Sour cream is great on a baked potato. Heavy metal is great to work out to. But a sour or metallic taste in your mouth is not great. Occasional bad tastes are one thing, perhaps triggered by too many cups of coffee. But when it becomes more frequent, that sour taste is worth getting to the bottom of it. What's the cause of these sour and metallic tastes? What does it mean? How can you prevent it? Check out all of those answers below.
What Causes Sour Tongue and How to Prevent it
What Causes the Condition?
Before getting to the cause, let's identify it first. What you may be experiencing is commonly referred to as dysgeusia (or parageusia). This taste disorder leaves your tongue and mouth with a very unpleasant lingering sensation. It's often described as a bitter, metallic, or sour taste perception. And many factors could cause it. Taste disorders, like dysgeusia, can be caused by:
Infections to your teeth, gums, mouth, or throat cause swelling, reduce taste bud blood flow, and can alter your taste.
Taste pores can close up if your tongue is swollen and inflamed.
- Vitamin or mineral deficiencies
Shortages in certain minerals and vitamins, especially B12 and zinc, can affect your sense of taste.
- Dry mouth
When there's a lack of saliva flow, dry mouth is very common, causing your taste receptors to not being stimulated.
- Medication side effects
ACE inhibitors, antibiotics, diuretics, and chemotherapy agents can all affect your ability to taste.
- Nerve damage or trauma
If you've been in a traumatic accident on the tongue, neck, or have had Bell's palsy or other ear surgeries, your taste could be affected.
- Neurologic disorders
MS, Alzheimer's, and Parkinson's disease can all decrease your taste.
- Metabolic changes
Kidney disease, diabetes, pregnancy, and hypothyroidism can all cause taste disturbances.
- Tobacco use
All forms of tobacco (smoking, chewing tobacco, etc.) can affect your tongue, throat, mouth, and tasting ability.
- Acid reflux or GERD
Suffers of gastroesophageal reflux disease often experience a sour taste in their mouth.
- Oral hygiene
Bad breath and an unpleasant taste in your mouth can be attributed to poor oral hygiene — making proper oral care and regular dental check-ups imperative.
Ways to Prevent Sour Tongue
Preventing and treating sour tongue or dysgeusia really depends on the cause of it. There are many things that you could try. To maintain your oral hygiene, the National Health Portal of India recommends:
- Brush thoroughly twice a day with a soft bristled toothbrush.
Eat fruits which are rich in Vitamin C.
- Eat a healthy diet and avoid snacks in between meals.
Replace your toothbrush every three to four months or sooner if bristles are frayed.
- Rinse your mouth after every meal.
Schedule dental check-ups after every 6 months.
- Floss daily to remove food particles that get stuck in between teeth and to remove plaque.
Don’t brush too hard. Over brushing erodes the enamel and irritates the gums.
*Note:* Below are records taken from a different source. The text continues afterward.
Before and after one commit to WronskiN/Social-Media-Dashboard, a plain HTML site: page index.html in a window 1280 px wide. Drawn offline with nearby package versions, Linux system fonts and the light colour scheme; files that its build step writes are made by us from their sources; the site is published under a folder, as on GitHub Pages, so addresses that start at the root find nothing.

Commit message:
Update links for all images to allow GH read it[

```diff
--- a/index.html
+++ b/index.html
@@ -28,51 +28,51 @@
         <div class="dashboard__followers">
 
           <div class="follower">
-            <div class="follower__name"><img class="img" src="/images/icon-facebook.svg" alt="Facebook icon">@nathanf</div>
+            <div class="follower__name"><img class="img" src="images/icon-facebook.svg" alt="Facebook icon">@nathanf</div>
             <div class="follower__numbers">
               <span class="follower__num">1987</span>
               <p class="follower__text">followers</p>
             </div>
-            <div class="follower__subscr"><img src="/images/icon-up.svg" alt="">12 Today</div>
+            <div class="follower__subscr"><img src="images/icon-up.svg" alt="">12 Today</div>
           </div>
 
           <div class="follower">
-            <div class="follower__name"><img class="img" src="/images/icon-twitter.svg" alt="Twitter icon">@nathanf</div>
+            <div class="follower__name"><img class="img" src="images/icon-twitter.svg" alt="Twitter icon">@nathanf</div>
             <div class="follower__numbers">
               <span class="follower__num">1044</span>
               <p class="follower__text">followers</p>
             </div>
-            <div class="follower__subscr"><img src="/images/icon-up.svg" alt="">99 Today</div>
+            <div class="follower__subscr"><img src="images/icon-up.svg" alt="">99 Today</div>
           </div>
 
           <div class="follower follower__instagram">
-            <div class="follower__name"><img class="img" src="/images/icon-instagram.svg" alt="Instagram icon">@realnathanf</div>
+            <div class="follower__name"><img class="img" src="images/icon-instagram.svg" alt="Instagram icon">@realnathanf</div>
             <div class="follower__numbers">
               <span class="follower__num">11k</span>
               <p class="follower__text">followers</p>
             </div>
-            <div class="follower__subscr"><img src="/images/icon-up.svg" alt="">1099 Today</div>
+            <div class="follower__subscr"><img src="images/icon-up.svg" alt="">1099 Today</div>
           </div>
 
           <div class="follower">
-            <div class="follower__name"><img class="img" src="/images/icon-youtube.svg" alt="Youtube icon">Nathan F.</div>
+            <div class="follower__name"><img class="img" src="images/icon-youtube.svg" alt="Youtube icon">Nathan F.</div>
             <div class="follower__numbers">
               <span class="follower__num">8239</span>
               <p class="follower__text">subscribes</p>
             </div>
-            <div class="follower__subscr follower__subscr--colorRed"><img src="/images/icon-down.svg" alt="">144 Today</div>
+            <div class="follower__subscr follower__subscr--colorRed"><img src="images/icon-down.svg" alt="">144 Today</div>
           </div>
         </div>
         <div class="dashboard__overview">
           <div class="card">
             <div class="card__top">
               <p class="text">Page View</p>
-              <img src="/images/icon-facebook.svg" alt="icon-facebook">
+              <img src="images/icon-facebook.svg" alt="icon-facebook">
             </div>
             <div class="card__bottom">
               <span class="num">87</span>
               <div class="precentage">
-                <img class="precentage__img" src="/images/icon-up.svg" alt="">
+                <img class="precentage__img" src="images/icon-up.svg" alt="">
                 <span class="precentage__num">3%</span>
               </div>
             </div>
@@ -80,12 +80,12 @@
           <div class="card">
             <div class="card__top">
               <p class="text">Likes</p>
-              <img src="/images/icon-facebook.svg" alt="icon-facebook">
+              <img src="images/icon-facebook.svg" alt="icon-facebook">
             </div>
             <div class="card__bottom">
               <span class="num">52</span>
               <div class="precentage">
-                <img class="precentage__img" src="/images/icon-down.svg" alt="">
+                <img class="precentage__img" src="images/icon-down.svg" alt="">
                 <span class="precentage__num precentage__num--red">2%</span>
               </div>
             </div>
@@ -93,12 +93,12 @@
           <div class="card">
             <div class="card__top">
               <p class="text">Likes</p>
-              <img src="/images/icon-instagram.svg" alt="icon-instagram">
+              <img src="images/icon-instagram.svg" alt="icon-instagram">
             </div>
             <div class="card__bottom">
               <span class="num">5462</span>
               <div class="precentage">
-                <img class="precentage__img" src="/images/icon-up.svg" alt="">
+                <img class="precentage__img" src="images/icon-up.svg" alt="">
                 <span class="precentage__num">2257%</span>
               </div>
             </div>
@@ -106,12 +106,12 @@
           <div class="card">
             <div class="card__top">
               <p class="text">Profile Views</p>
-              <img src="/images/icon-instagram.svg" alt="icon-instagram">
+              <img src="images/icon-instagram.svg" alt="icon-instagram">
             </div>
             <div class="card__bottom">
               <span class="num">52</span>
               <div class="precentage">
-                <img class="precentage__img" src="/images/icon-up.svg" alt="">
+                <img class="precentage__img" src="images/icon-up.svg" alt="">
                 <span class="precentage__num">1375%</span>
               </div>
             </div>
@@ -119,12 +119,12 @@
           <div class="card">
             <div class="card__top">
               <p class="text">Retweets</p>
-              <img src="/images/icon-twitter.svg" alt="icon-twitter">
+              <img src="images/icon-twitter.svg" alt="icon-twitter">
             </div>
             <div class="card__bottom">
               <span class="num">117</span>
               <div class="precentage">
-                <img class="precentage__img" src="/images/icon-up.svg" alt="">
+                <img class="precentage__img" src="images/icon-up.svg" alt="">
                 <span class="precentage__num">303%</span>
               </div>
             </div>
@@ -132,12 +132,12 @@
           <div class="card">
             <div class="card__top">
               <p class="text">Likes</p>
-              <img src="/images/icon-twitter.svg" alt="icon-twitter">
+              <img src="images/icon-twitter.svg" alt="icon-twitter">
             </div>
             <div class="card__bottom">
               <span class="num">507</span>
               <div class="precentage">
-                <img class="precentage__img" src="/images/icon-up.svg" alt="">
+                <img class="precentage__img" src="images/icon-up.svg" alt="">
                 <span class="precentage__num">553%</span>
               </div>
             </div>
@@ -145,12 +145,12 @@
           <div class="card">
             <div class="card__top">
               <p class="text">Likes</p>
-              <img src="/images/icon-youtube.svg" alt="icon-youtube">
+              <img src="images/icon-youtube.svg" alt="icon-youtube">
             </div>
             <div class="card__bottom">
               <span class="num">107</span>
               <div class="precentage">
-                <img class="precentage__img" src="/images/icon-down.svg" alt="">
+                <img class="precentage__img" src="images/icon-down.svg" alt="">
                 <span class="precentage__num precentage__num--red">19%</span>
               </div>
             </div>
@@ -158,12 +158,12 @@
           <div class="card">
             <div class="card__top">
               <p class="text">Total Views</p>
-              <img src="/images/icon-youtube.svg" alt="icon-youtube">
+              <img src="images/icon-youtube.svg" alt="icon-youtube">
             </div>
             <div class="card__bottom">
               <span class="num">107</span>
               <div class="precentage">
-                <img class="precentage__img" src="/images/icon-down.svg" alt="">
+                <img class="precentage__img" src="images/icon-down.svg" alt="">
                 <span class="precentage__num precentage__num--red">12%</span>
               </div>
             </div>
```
So, brush your teeth back and forth gently.
- Avoid tobacco and alcohol consumption as they are the prime causes of oral cancer.
Use tongue cleaner every morning to remove tongue plaque and freshen your breath.
- Avoid food and drinks which contain high sugar content to prevent tooth decay.
Sometimes, the cause of a sour tongue is out of your hands. And sometimes, your sense of taste will return to normal after you've taken all of your medication, delivered your baby, or managed your GERD. But you and your dentist can do your part to eliminate the sour taste by caring for your teeth, gums, tongue, and mouth. Which, is actually pretty sweet.
This article is intended to promote understanding of and knowledge about general oral health topics. It is not intended to be a substitute for professional advice, diagnosis or treatment. Always seek the advice of your dentist or other qualified healthcare provider with any questions you may have regarding a medical condition or treatment.